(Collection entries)
-- Opening Marker --

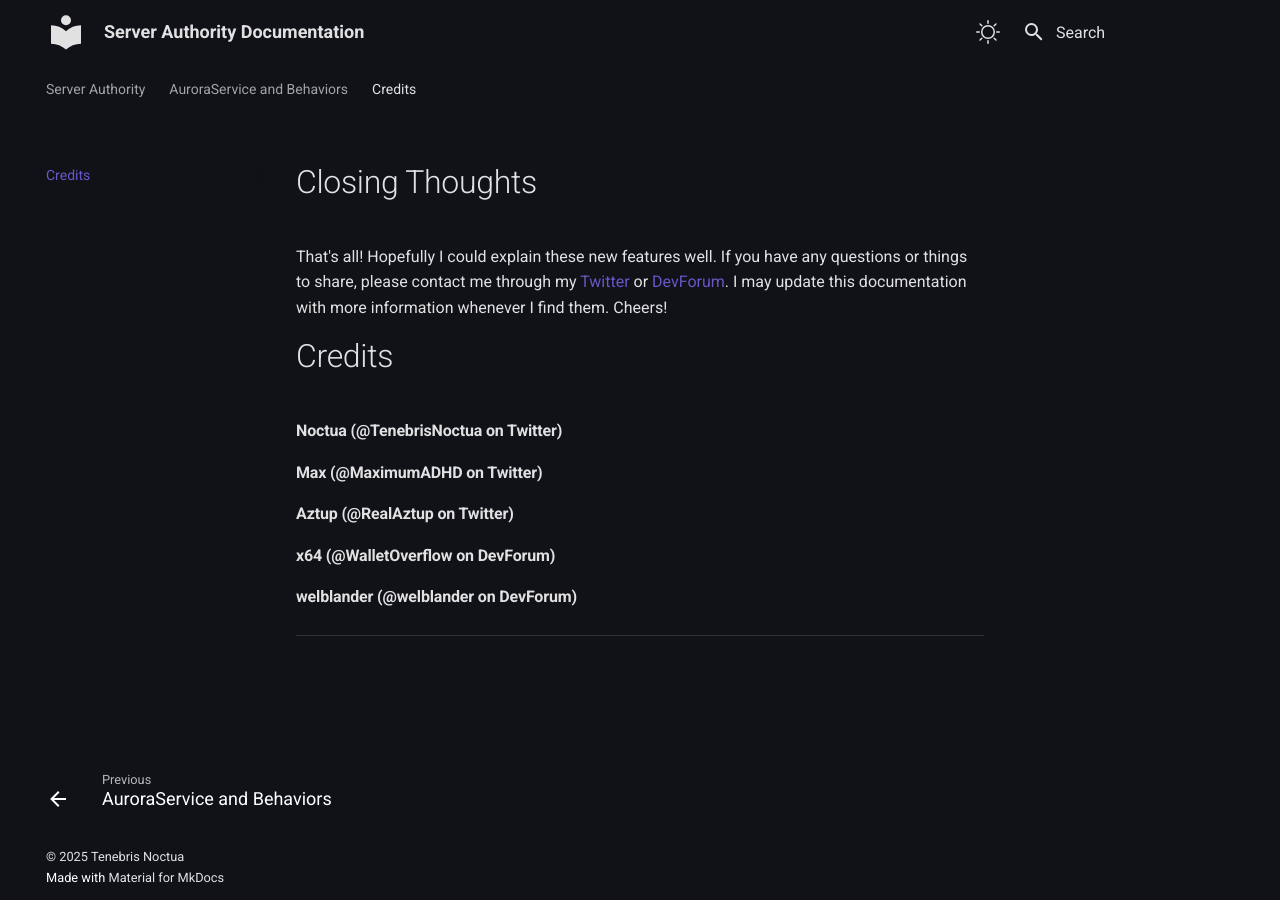
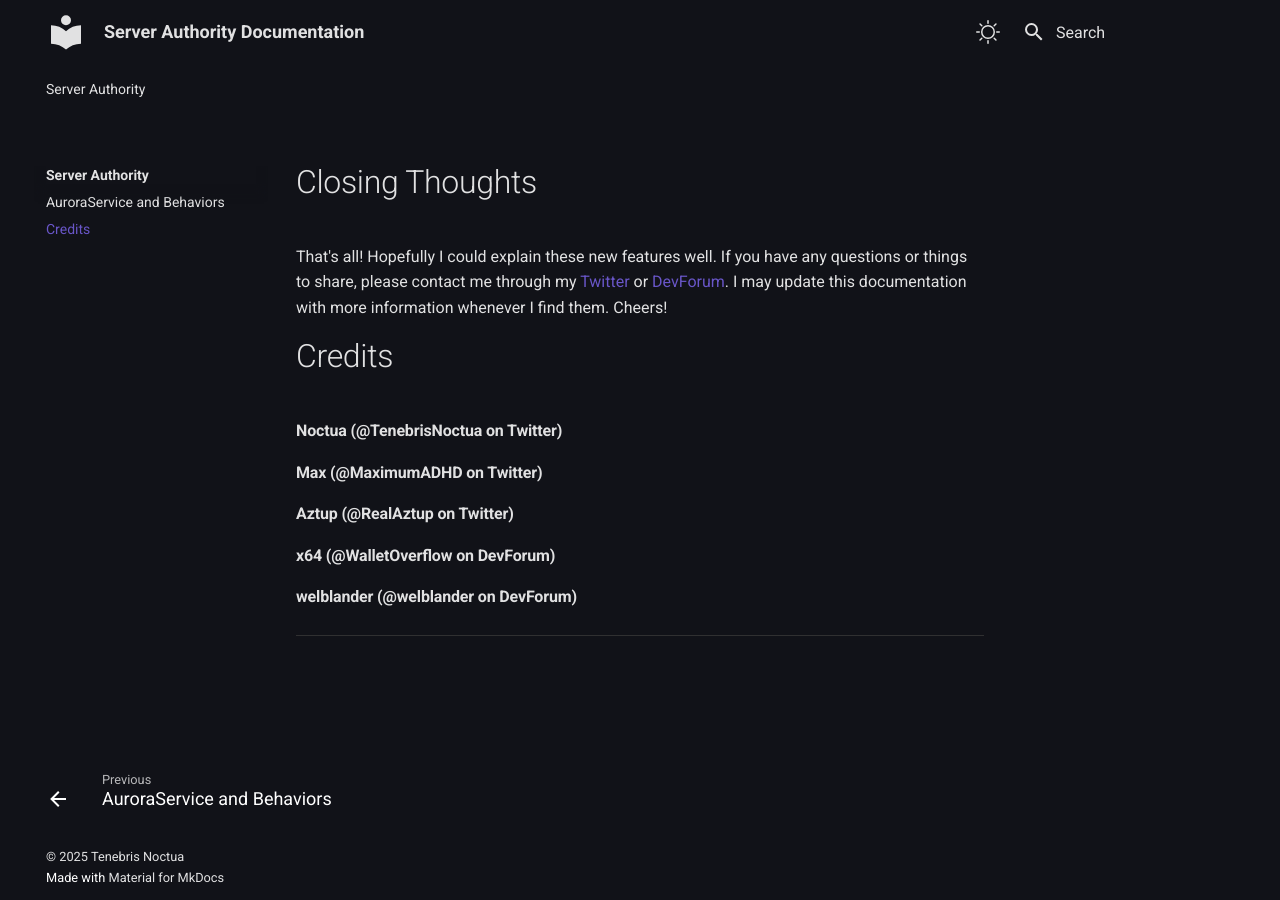
Before and after one commit to TenebrisNoctua/ServerAuthority, an MkDocs documentation site: the page built from docs/credits.md, in a window 1280 px wide. Built offline with MkDocs 1.6.1 and Material for MkDocs 9.7.7, drawn with Linux system fonts in a browser that asks for light colours.

Commit message:
Update the Documentation.

```diff
--- a/mkdocs.yml
+++ b/mkdocs.yml
@@ -59,8 +59,9 @@ markdown_extensions:
       emoji_generator: !!python/name:materialx.emoji.to_svg
 
 nav:
-  - Server Authority: index.md
-  - AuroraService and Behaviors: aurora.md
-  - Credits: credits.md
+  - Server Authority:
+    - Server Authority: index.md
+    - AuroraService and Behaviors: aurora.md
+    - Credits: credits.md
 copyright: |
   &copy; 2025 <a href="https://github.com/TenebrisNoctua"  target="_blank" rel="noopener">Tenebris Noctua</a>
```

-- Closing Marker --

About this exercise: Every line above with the string "aurora" in it needs to be copied.

Answer box:
-  - AuroraService and Behaviors: aurora.md
+    - AuroraService and Behaviors: aurora.md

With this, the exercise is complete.